By YaKenda McGahee, CCTV Los Angeles
Dream Team L.A.,“My name is Alma, I’m from L-A and I have a right to an education. My name is Uriel, and I have the right to be with my family. My name is Michelle. I have the right to speak my voice and be heard.”
It is but a brief glimpse into a lengthy immigrant youth campaign …pressuring the president and lawmakers to pass a U.S. immigration reform bill called the “Dream Act”—Dream being short for “Development, Relief and Education for Alien Minors.”
Sofia Campos (undocumented and unafraid),“I think this announcement came about because of our undocumented youth-led movement. We pushed for this campaign for the last 2 years.”
They’ve organized press conferences, petition drives, street protests and street performances.Two years of tireless lobbying, culminating in one historic decision.
President Obama: “It is the right thing to do.”
And Sofia Campos was squarely in the midst of it all.

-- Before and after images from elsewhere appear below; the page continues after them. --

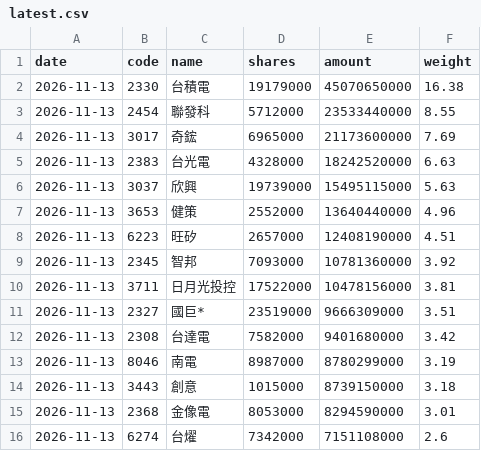
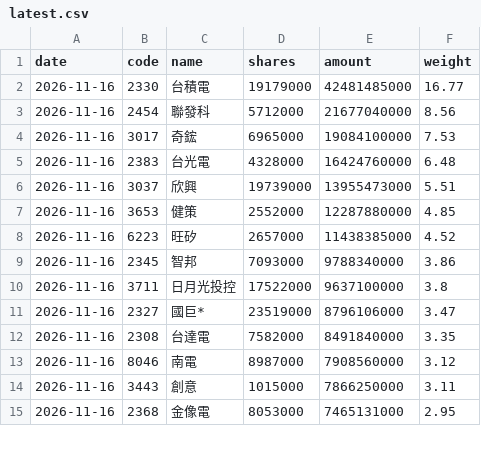
Before and after one commit to jason8745/00981A-tracker, a CSV file: data/latest.csv, drawn as a sheet; only a part is shown; the diff covers the shown part only.

```diff
--- a/data/latest.csv
+++ b/data/latest.csv
@@ -1,16 +1,15 @@
 date,code,name,shares,amount,weight
-2026-11-13,2330,台積電,19179000,45070650000,16.38
-2026-11-13,2454,聯發科,5712000,23533440000,8.55
-2026-11-13,3017,奇鋐,6965000,21173600000,7.69
-2026-11-13,2383,台光電,4328000,18242520000,6.63
-2026-11-13,3037,欣興,19739000,15495115000,5.63
-2026-11-13,3653,健策,2552000,13640440000,4.96
-2026-11-13,6223,旺矽,2657000,12408190000,4.51
-2026-11-13,2345,智邦,7093000,10781360000,3.92
-2026-11-13,3711,日月光投控,17522000,10478156000,3.81
-2026-11-13,2327,國巨*,23519000,9666309000,3.51
-2026-11-13,2308,台達電,7582000,9401680000,3.42
-2026-11-13,8046,南電,8987000,8780299000,3.19
-2026-11-13,3443,創意,1015000,8739150000,3.18
-2026-11-13,2368,金像電,8053000,8294590000,3.01
-2026-11-13,6274,台燿,7342000,7151108000,2.6
+2026-11-16,2330,台積電,19179000,42481485000,16.77
+2026-11-16,2454,聯發科,5712000,21677040000,8.56
+2026-11-16,3017,奇鋐,6965000,19084100000,7.53
+2026-11-16,2383,台光電,4328000,16424760000,6.48
+2026-11-16,3037,欣興,19739000,13955473000,5.51
+2026-11-16,3653,健策,2552000,12287880000,4.85
+2026-11-16,6223,旺矽,2657000,11438385000,4.52
+2026-11-16,2345,智邦,7093000,9788340000,3.86
+2026-11-16,3711,日月光投控,17522000,9637100000,3.8
+2026-11-16,2327,國巨*,23519000,8796106000,3.47
+2026-11-16,2308,台達電,7582000,8491840000,3.35
+2026-11-16,8046,南電,8987000,7908560000,3.12
+2026-11-16,3443,創意,1015000,7866250000,3.11
+2026-11-16,2368,金像電,8053000,7465131000,2.95
```
Also changed, not shown: 3 added rows, 2 removed rows and 77 edited cells elsewhere in this file, 4 other files.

Dream Team L.A.,“My name is Sofia Campos. I’m from Los Angles and I have the right to give back to our communities.”
This is their civil rights movement. Immigrant youth– documented and not- now determined to assert their rights and emerge from the shadows. They are- she is– “undocumented in America, and unafraid.”
Carlos Amador (Dream Team L.A.),“The slogan ‘undocumented and unafraid’ came out in 2010 when the immigrant youth led the national campaign to pass the federal Dream Act. For many years undocumented youth have lived in the shadows with the fear of deportation, the fear of being found by immigrant officers. But I think we reached a point where we embrace the identity of being undocumented and said that we belong to this country and we’re no longer going to be afraid.”
Neither afraid to pursue their dreams –nor— tell their stories. This is Sofia’s story.
Sofia,“So I came to Los Angeles when I was 6 years old from Lima, Peru.”
Economic turmoil, and civil unrest in Peru, brought her family to America. And Sofia excelled here as a young scholar, student athlete, youth leader and community activist. It wasn’t until her senior year in high school when Sofia, just accepted to UCLA, learned her legal status.
Sofia Campos, “I had to apply for financial aid and I directly asked them can I have my social security number. And they hesitantly told me that I didn’t have one and that we were undocumented.”
And so began the difficult journey of transitioning from undocumented childhood to undocumented adulthood.
Sofia Campos,“It was feelings of confusion. Feelings of just betrayal. You think you’re something. You think you’re like everyone else. Then all of a sudden you’re hard work, you’re good grades, don’t really mean as much to your country or to the public.”
For Sofia this brought many contradictions—income taxes without social benefits, college admission without financial aid, higher education with no legal career opportunities. Her life consisted of multiple odd jobs… and many grueling hours.
Sofia Campos,“I did a 4-hour commute every day to UCLA and back because I didn’t have access to getting a license here, because I don’t have a social security number.”
But she does have determination – for 5 years – she worked her way through college earning a double degree in International Studies and Political Science.
Sofia Campos, “It’s a bitter sweet moment. We’re very proud of what we’ve accomplished as graduates. But it’s also very daunting, right. Because now what? What can we do after we graduate if we can’t have access to working legally.”
But on her college graduation day – a graduation gift she couldn’t possibly have imagined.
White House HOUSE(June 2012),“It makes no sense to expel talented young people who, for all intense and purposes, are American.”
Sofia Campos “It was a beautiful graduation present. The timing was great.”
A priceless gift, but possibly fleeting too. While Sofia can now work legally under the President’s new executive order. It is temporary– just 2 years. But Sofia’s resolve is not.
Sofia Campos, “So this is not the end of the immigrant youth movement. This is just the beginning. How do you define American? Is it just a nine-digit social security number that says somebody is American? Or is it 22 years of living here that says whether your American?”